The Perfect Extreme Sports Cocktail: Red-Hot Hockey Aces Melt the Ice
Take some of the best and toughest ice-hockey players in the world, a sizzling atmosphere, stunning surroundings, tonnes of steel, a huge cooling system and thousands of square metres of frozen water. The result? Red Bull Crashed Ice! Since the first ever race back in 2000 Red Bull Crashed Ice has developed to become the most breathtaking winter sports events in the world. Ice-hockey aces hurtle down courses up to 500 metres in length in groups of four, shoulder to shoulder, as they fight it out for victory. The whole race is held on a steep downhill track dotted with chicanes, jumps and rollers. Pushing, sliding, sprinting and wrangling are all on the menu as the athletes race down the course, but the rules are, in fact, very simple: first to the bottom wins. Shaken, of course, but not stirred …
From Stockholm to Moscow, Davos to Prague, Quebec to Minnesota: Red Bull Crashed Ice has already played host to its fair share of insane action since the first event back in 2000. In 2009, it was Arttu Pihlainen (FIN) and Crashed Ice legend Jasper Felder (SWE) who triumphed in the races in Quebec City (CAN) and Lausanne (SUI) respectively, defying temperatures way below zero to fire up the huge crowds of up to 50,000 onlookers.
In Red Bull Crashed Ice, skaters descend a steep ice canal filled with bumps, jumps, rollers and obstacles four-at-a-time, jostling for position as they reach speeds of up to 70 km/h. With only the top two racers going through to the next round, competition is fierce. The event is held in a classic knockout format, and the field of 64 riders starting the main event is whittled down to just four athletes competing for the title in the Final.
But how do you prepare for such a unique race? First and foremost it is essential to know what you are doing on the ice! However, that doesn’t mean that all of the athletes competing in Red Bull Crashed Ice ply their trade in the world’s top ice hockey leagues – for example, living legend of the sport Jasper Felder is a professional bandy player, a game popular in his native Sweden and similar to ice hockey with a round ball and many rules adopted from football. Even if spending a lot of time on the ice is important when preparing for a race, Felder is convinced that the key to success lies in the mental preparation: “It is hard to do any special training; the only thing I do is skate a lot – around three or four times a week, sometimes more. To be honest, getting ready for Red Bull Crashed Ice is more of a mind game – it’s just completely unique.”
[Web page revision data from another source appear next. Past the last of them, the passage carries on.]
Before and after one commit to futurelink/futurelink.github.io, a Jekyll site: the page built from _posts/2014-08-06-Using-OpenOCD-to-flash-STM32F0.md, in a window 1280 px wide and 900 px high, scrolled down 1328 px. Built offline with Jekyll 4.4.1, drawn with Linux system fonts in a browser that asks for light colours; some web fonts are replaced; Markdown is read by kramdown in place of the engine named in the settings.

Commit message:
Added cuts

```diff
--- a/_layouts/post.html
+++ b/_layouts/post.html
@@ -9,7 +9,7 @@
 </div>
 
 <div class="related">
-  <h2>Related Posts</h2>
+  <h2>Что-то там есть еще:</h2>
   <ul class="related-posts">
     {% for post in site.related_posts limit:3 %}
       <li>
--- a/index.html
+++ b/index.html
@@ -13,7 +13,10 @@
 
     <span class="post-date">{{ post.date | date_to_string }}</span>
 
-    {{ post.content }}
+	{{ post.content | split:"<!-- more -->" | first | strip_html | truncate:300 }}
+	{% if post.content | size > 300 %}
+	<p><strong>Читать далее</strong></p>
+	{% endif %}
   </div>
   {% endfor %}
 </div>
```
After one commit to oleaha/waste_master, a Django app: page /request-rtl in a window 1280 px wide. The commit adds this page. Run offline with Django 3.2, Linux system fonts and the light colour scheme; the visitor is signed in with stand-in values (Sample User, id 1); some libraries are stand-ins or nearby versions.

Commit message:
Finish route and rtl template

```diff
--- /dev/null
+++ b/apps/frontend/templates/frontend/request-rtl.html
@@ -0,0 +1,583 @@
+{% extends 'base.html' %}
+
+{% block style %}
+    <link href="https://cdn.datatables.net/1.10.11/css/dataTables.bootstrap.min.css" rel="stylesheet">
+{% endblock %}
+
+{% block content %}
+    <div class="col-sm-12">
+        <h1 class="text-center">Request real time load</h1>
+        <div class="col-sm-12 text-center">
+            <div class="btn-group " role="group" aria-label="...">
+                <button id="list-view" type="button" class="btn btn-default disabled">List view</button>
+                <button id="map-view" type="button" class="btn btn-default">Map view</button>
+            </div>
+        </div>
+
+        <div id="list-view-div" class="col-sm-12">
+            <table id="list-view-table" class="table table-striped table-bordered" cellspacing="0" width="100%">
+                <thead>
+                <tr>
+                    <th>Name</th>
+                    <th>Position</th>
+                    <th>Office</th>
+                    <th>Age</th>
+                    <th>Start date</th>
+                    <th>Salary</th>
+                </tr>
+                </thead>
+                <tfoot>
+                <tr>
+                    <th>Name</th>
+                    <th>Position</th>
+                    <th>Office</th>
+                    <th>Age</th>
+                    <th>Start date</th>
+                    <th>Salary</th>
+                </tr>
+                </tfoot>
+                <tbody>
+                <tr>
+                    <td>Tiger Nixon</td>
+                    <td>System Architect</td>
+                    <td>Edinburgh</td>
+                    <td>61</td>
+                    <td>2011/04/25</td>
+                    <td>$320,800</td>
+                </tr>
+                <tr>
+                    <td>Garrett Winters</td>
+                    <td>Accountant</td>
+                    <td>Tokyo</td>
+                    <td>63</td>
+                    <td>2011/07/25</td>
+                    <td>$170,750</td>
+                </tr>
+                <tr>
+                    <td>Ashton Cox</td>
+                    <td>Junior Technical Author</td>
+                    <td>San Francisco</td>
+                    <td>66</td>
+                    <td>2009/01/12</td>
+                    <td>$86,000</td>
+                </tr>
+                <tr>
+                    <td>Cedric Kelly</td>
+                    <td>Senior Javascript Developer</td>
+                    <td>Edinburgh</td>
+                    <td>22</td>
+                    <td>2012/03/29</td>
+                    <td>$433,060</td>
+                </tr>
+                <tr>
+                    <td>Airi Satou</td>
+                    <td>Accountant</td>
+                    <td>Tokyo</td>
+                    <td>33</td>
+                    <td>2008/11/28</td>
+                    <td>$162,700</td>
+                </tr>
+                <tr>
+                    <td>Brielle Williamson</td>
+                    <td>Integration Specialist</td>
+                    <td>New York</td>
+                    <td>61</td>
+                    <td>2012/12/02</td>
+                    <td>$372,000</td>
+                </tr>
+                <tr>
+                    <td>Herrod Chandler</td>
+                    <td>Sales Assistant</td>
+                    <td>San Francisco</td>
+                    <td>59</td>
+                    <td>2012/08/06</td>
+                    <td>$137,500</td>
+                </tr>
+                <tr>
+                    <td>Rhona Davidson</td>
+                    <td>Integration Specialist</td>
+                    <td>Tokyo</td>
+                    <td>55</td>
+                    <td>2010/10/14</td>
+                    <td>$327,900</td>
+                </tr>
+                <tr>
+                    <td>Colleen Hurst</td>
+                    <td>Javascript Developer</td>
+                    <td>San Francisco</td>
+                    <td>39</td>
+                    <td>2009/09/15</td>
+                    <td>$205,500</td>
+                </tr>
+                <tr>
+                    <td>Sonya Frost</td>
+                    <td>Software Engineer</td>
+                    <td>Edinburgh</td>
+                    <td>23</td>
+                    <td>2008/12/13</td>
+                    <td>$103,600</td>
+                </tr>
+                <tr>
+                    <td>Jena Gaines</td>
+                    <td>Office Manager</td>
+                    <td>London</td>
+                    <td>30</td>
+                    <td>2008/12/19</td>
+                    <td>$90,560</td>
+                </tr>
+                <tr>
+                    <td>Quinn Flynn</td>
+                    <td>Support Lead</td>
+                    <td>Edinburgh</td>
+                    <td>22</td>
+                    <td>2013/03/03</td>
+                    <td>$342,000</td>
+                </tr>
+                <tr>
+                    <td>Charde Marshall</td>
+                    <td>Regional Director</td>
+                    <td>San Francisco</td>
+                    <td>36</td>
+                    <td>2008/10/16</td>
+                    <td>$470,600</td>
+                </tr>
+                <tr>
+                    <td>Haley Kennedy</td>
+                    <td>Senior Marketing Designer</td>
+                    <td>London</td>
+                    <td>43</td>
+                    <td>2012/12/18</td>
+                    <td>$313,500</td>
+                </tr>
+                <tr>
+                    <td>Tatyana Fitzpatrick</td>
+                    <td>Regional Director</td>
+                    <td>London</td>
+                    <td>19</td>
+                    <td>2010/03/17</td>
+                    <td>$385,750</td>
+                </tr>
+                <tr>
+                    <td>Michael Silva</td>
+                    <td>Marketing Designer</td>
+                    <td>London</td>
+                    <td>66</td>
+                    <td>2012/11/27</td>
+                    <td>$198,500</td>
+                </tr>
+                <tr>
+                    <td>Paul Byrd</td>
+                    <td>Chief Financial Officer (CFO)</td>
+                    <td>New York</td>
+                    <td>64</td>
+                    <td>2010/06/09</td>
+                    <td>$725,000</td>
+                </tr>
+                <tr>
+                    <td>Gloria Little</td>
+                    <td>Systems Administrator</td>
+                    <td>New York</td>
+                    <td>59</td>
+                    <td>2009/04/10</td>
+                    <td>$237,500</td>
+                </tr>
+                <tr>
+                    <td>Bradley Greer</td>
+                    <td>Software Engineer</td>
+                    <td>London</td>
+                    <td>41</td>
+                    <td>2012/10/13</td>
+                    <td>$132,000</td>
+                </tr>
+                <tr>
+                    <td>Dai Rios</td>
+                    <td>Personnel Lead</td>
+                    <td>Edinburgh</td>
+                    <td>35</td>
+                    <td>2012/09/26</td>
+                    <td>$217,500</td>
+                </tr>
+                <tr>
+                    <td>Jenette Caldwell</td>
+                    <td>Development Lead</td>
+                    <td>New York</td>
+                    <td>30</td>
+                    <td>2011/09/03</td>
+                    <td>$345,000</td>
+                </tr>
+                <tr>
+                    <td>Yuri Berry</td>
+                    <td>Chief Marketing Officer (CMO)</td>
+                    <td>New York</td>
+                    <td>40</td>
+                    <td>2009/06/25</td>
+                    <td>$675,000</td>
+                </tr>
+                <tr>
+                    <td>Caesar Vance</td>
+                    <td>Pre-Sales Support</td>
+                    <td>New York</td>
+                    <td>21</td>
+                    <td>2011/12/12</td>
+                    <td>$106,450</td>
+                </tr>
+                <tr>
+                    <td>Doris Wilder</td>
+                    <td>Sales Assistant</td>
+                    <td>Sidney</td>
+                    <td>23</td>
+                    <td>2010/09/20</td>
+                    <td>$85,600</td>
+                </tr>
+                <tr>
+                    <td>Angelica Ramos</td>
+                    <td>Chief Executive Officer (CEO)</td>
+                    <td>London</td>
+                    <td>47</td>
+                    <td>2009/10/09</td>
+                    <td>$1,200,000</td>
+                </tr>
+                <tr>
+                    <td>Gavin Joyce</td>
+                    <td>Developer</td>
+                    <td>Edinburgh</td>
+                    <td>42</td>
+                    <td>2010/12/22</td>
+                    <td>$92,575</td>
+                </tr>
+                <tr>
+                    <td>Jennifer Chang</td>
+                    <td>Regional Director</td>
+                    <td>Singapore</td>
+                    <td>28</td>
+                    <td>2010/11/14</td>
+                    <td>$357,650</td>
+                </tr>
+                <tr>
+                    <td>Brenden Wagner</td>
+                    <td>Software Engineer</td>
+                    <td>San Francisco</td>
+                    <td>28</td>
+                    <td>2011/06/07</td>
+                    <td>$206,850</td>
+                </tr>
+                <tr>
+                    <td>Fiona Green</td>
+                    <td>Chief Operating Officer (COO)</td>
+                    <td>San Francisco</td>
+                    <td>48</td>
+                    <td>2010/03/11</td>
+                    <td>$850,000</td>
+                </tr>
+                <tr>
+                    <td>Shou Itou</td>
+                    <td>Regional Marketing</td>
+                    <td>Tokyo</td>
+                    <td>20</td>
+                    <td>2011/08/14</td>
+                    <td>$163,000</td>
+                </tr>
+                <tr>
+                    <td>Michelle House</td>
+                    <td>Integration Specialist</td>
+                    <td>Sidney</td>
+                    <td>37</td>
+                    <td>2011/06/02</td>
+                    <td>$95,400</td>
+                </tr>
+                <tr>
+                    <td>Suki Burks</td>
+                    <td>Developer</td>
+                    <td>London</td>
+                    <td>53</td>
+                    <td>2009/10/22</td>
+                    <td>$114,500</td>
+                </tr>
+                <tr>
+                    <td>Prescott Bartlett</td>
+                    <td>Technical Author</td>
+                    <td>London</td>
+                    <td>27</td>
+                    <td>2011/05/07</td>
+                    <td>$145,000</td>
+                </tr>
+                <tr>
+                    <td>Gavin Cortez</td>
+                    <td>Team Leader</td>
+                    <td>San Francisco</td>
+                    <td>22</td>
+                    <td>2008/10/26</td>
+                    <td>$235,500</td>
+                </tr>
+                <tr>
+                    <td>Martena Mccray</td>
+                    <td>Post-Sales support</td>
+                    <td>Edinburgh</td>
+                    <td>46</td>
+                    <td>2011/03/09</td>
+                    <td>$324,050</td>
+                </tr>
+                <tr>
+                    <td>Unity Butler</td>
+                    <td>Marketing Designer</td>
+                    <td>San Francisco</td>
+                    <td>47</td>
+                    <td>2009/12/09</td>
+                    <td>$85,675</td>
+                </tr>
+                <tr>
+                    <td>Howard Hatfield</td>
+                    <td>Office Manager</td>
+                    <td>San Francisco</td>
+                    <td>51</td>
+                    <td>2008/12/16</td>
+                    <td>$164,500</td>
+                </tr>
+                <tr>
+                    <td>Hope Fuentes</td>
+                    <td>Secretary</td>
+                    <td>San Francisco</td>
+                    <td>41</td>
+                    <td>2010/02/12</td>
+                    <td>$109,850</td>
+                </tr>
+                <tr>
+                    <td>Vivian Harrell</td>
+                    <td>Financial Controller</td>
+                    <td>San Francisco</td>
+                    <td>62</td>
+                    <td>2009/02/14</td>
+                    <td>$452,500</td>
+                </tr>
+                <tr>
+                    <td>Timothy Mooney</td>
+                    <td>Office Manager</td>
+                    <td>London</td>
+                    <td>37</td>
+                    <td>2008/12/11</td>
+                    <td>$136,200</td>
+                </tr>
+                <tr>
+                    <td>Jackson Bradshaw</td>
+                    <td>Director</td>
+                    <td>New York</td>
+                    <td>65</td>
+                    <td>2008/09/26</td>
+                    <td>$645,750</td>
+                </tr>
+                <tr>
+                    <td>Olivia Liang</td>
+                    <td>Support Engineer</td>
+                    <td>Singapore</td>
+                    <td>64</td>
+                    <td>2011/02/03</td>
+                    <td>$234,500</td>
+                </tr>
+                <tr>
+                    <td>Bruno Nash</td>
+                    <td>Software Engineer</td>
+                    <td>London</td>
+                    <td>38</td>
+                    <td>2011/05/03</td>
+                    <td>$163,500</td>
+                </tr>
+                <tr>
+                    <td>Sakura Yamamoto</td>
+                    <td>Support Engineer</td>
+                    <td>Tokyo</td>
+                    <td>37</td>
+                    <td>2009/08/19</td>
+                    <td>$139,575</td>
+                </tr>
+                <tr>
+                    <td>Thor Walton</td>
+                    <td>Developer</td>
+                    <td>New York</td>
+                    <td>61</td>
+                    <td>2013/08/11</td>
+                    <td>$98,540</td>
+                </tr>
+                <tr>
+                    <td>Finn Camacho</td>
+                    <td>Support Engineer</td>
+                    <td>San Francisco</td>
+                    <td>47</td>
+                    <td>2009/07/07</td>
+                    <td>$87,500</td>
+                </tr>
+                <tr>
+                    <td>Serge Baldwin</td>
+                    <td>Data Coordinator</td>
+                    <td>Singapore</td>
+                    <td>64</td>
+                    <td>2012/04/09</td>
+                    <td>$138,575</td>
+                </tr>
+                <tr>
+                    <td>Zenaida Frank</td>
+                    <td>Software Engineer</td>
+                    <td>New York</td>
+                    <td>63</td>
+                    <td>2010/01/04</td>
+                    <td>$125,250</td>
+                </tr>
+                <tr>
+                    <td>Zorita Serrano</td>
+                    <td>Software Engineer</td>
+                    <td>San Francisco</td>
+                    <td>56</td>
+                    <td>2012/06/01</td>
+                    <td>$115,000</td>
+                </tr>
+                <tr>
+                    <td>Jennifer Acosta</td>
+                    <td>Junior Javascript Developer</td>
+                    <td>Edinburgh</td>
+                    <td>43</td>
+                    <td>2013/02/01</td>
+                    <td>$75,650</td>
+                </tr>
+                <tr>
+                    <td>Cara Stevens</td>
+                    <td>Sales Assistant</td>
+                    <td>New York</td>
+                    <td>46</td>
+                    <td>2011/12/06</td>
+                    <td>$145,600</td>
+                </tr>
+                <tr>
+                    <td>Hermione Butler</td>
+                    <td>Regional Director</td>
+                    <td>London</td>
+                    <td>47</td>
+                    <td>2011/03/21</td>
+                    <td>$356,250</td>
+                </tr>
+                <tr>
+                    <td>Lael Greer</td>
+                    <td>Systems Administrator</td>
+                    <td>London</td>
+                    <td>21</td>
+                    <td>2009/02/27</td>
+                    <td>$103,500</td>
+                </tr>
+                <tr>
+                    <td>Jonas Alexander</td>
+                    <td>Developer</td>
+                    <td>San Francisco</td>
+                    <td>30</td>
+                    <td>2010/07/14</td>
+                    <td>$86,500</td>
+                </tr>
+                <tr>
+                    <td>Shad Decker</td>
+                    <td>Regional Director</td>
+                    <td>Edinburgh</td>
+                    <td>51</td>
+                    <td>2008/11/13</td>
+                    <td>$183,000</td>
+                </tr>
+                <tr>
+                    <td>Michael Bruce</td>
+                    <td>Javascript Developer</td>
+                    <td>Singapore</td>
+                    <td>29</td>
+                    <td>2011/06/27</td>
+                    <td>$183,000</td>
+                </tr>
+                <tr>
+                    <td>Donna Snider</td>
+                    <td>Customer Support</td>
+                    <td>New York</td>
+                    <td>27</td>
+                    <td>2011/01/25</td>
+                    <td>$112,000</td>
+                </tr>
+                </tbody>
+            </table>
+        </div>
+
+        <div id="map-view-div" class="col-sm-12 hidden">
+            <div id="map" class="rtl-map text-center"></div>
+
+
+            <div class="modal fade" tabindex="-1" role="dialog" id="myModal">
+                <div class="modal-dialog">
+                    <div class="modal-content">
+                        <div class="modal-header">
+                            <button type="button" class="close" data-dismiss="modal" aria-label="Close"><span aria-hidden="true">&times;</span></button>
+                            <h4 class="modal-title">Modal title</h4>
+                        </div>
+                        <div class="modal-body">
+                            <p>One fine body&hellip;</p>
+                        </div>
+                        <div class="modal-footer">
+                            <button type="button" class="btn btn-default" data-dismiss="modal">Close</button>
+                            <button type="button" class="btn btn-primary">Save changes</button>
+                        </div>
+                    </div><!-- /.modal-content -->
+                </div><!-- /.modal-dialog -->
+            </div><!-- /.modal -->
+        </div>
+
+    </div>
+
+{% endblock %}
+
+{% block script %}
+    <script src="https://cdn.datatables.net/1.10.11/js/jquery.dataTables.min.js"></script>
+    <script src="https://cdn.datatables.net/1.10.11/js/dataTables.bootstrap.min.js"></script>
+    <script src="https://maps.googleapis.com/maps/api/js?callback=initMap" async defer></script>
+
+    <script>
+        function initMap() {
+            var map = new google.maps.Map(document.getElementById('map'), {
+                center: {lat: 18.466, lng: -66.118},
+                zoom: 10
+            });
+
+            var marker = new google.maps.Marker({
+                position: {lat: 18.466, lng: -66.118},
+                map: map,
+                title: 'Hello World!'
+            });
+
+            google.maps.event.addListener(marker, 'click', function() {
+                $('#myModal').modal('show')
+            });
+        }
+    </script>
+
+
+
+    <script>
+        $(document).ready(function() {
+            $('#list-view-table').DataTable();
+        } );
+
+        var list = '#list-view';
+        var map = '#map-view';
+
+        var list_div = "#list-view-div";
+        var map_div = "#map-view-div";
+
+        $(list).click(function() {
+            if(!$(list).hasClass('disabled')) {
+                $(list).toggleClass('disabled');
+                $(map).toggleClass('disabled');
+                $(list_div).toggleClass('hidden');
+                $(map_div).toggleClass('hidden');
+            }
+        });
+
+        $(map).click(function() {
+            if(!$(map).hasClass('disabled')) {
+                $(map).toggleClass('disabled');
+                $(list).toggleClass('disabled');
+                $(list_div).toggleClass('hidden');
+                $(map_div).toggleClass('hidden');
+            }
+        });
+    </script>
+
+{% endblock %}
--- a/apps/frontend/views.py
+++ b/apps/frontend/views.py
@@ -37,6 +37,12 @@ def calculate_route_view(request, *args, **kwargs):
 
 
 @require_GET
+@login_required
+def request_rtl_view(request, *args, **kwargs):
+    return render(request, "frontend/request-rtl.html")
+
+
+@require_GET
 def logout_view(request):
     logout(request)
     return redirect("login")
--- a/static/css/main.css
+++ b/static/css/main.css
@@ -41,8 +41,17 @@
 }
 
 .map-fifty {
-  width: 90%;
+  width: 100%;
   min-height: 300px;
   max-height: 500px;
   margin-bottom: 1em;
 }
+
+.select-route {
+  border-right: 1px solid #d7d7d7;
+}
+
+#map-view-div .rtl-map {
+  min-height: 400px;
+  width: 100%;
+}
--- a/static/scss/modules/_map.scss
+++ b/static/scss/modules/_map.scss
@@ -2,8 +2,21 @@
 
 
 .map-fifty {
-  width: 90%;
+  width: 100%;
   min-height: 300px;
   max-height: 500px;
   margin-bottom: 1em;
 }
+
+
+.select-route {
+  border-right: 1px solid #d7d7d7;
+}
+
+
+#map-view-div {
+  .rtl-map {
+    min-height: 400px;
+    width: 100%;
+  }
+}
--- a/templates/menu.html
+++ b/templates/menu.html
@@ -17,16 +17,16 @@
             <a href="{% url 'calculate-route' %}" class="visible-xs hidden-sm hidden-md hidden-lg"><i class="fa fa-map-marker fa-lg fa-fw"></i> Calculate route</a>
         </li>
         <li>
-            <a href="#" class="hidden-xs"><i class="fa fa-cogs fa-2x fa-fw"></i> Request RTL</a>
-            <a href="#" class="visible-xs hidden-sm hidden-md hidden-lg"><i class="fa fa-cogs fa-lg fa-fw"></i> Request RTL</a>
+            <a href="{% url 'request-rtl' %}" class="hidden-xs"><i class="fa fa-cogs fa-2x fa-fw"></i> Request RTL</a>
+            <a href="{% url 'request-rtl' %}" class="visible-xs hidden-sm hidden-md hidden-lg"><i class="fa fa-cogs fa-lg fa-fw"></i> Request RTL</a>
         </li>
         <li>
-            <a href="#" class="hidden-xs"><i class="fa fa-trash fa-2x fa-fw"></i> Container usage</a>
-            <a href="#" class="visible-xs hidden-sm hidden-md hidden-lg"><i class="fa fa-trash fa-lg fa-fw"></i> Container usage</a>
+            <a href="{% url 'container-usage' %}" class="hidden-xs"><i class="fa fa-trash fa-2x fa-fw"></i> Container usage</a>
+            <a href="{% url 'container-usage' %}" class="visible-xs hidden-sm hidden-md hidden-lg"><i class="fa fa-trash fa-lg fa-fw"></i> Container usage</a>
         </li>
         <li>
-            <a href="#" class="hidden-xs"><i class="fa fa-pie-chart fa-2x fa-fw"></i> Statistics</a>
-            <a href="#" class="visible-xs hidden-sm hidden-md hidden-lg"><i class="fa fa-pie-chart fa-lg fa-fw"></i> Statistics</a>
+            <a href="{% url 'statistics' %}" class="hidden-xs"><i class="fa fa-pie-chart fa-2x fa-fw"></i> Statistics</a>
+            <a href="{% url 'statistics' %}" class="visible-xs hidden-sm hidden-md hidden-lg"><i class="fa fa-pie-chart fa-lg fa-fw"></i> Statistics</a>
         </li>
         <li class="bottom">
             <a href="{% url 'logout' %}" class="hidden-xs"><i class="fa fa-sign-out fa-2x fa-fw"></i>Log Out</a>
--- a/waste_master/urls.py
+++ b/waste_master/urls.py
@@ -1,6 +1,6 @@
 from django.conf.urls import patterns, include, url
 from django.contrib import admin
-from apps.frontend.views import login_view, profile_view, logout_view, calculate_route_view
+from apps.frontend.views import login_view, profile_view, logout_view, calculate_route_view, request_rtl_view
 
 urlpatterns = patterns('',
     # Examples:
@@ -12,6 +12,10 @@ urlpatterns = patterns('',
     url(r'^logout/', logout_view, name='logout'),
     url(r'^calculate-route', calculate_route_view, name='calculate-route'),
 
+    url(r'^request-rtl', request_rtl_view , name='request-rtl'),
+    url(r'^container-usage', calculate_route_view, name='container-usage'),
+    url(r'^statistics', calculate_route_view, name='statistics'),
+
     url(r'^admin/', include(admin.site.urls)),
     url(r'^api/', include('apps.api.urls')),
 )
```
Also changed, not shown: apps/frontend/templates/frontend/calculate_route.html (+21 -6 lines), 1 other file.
The sport most similar to ice cross downhill is probably ski cross. In this discipline, skiers descend a snow course featuring jumps, rollers and banked corners four-at-a-time, with the fastest two athletes progressing to the next round. While physical contact is (as with ice cross downhill) not officially permitted, the high speeds and twisty courses make for spectacular action and plenty of crashes.
While Felder’s six wins in a row still remains the record for the most back-to-back victories in Red Bull Crashed Ice, the Swede has only taken top spot once since 2006 – in March 2009 in Lausanne (SUI). Indeed, the last few years have been dominated by a group of strong Finnish athletes: in 2008 Miikka Jouhkimainen won the event in Davos (SUI), while Arttu Pihlainen did the double by winning in Quebec City (CAN) in 2008 and 2009.
Growing media attention means that an increasing number of young, talented skaters are getting into Ice Cross Downhill and Red Bull Crashed Ice. However, while the next generation may be hammering on the door in 2010, old hands such as Jasper Felder certainly aren’t willing to relinquish their grip just yet: “I’ve been skating Red Bull Crashed Ice for eight years now. I’m going to be 39 this year, but I still feel great. You can never count me out!”
All amateur ice skaters, as well as professional ice hockey players can qualify to participate in these two stops and can be selected through national qualifiers within the next few weeks. Find out more from the Red Bull Crashed Ice website.
Watch Jesper in action in Lausanne earlier this year.